Task directions -> From the entries below, tally the lines with "align" in them and reply with that figure only.

Data provided ->
********************
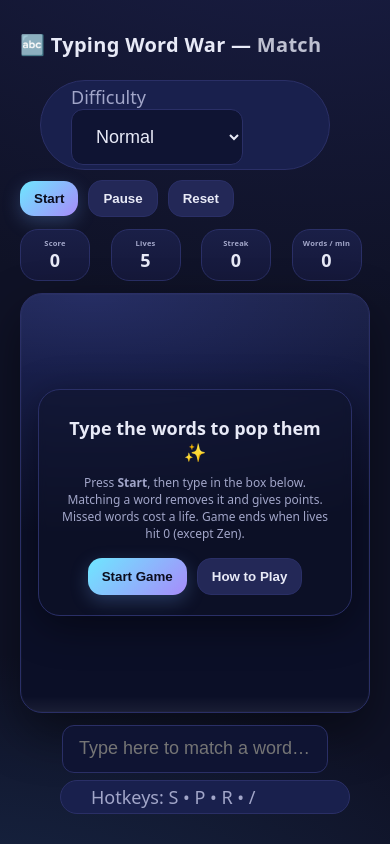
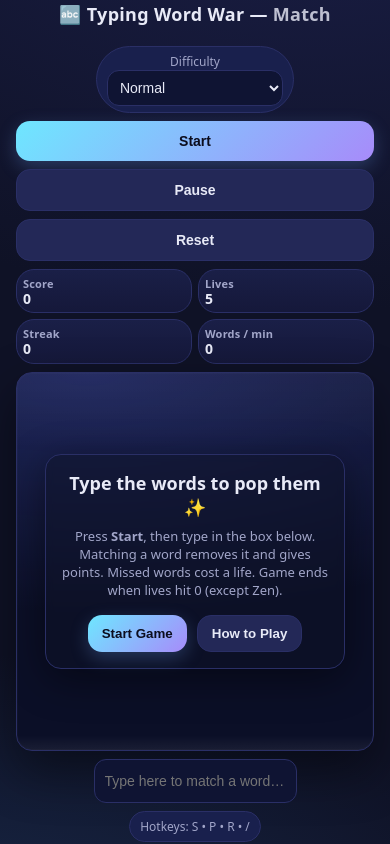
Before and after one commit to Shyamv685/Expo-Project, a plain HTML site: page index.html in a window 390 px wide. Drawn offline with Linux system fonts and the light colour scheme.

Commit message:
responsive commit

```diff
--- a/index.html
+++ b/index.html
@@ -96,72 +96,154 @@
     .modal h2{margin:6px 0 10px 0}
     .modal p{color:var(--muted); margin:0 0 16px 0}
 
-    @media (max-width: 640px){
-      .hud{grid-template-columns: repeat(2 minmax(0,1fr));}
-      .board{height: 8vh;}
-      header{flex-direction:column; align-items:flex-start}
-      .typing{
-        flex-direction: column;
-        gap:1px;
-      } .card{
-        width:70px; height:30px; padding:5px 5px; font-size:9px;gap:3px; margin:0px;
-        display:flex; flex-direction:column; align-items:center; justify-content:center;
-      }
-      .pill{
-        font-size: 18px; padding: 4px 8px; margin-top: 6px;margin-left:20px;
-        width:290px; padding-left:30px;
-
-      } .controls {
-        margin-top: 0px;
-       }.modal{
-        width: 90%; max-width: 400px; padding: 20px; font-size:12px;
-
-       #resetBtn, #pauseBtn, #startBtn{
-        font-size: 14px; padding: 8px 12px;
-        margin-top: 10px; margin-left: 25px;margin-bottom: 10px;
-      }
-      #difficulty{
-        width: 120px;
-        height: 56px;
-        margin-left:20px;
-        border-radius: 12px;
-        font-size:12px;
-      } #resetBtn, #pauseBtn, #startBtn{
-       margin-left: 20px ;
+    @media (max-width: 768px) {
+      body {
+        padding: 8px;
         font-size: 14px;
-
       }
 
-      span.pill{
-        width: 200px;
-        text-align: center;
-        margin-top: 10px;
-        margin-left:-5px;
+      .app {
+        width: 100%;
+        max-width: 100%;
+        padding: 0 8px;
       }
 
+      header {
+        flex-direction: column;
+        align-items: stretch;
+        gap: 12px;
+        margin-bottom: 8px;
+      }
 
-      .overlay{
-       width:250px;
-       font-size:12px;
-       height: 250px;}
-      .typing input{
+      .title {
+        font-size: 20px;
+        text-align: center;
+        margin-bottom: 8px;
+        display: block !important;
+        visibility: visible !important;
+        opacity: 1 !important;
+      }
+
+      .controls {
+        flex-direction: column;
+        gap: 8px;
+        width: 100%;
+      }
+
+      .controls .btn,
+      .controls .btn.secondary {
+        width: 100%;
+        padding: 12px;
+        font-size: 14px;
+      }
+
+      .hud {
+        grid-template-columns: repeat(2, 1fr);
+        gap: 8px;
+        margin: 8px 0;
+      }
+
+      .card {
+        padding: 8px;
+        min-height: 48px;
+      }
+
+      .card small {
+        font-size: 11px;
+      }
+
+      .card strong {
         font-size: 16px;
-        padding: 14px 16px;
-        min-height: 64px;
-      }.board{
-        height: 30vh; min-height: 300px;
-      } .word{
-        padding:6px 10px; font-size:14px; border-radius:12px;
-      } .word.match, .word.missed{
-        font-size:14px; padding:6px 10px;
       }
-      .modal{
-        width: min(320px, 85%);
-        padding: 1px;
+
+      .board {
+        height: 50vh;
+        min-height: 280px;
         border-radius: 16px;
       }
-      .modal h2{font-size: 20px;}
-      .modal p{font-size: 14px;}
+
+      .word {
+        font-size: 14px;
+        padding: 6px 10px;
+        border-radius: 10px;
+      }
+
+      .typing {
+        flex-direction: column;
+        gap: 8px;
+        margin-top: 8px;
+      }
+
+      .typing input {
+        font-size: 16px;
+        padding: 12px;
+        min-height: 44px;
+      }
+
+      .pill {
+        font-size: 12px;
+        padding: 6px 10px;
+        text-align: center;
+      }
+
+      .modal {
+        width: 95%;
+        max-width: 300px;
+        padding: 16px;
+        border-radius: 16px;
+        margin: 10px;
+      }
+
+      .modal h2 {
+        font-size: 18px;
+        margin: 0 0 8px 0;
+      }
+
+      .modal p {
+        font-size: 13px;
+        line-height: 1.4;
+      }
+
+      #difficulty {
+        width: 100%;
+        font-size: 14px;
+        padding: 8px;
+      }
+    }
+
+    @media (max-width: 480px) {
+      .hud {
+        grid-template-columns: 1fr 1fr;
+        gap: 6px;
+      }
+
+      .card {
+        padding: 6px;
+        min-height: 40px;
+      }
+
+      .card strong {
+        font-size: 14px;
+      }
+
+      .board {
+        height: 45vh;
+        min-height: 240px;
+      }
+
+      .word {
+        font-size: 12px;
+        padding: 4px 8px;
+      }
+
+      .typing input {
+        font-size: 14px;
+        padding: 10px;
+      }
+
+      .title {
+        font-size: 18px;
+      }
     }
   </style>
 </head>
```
********************
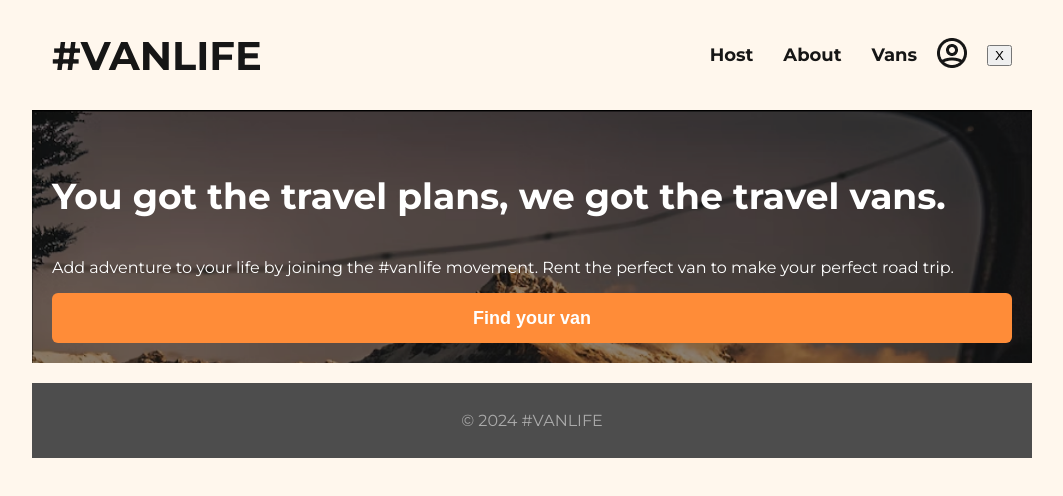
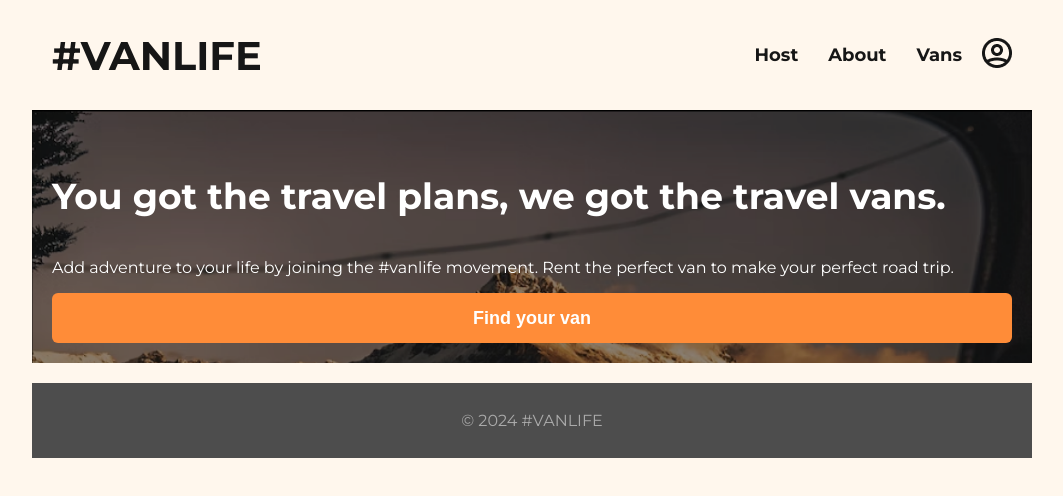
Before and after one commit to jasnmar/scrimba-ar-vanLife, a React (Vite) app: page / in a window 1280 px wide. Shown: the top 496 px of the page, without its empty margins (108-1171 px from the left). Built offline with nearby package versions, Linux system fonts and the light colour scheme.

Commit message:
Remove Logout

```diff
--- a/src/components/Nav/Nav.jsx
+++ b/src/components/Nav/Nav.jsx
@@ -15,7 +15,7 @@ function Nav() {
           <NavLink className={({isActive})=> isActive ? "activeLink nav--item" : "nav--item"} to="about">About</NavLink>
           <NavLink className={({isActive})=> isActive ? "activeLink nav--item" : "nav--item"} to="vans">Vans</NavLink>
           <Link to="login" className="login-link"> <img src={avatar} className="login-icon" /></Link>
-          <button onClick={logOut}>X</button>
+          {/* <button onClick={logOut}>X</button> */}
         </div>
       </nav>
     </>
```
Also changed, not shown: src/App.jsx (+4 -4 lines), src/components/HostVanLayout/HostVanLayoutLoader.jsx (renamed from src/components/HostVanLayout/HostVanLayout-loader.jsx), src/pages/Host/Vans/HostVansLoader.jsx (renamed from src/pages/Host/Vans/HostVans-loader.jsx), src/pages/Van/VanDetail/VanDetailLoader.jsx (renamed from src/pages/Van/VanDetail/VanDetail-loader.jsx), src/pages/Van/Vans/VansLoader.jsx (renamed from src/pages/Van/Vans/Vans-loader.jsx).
********************
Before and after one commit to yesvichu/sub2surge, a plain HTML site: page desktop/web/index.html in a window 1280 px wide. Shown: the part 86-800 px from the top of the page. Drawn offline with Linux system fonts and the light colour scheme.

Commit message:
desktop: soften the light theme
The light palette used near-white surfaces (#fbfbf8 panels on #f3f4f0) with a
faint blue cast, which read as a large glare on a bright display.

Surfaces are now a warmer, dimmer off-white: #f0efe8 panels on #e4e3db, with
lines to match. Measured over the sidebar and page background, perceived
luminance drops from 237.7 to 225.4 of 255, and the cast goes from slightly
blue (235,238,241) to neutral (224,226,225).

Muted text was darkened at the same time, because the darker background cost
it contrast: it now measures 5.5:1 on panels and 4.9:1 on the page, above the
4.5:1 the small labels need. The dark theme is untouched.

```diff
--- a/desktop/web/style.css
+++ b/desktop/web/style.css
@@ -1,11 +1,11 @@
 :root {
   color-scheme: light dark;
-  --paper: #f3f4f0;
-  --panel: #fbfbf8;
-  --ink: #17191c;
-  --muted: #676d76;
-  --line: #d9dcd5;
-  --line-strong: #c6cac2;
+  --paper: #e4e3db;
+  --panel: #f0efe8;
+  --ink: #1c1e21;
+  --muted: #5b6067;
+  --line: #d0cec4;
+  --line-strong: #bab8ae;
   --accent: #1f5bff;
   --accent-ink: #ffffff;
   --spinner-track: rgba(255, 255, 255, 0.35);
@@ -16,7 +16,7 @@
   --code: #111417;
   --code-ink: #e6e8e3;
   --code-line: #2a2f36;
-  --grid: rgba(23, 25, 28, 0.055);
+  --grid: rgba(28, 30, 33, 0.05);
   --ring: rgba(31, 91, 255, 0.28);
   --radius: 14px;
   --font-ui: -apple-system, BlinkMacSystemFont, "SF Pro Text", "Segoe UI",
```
********************
Task response -> 6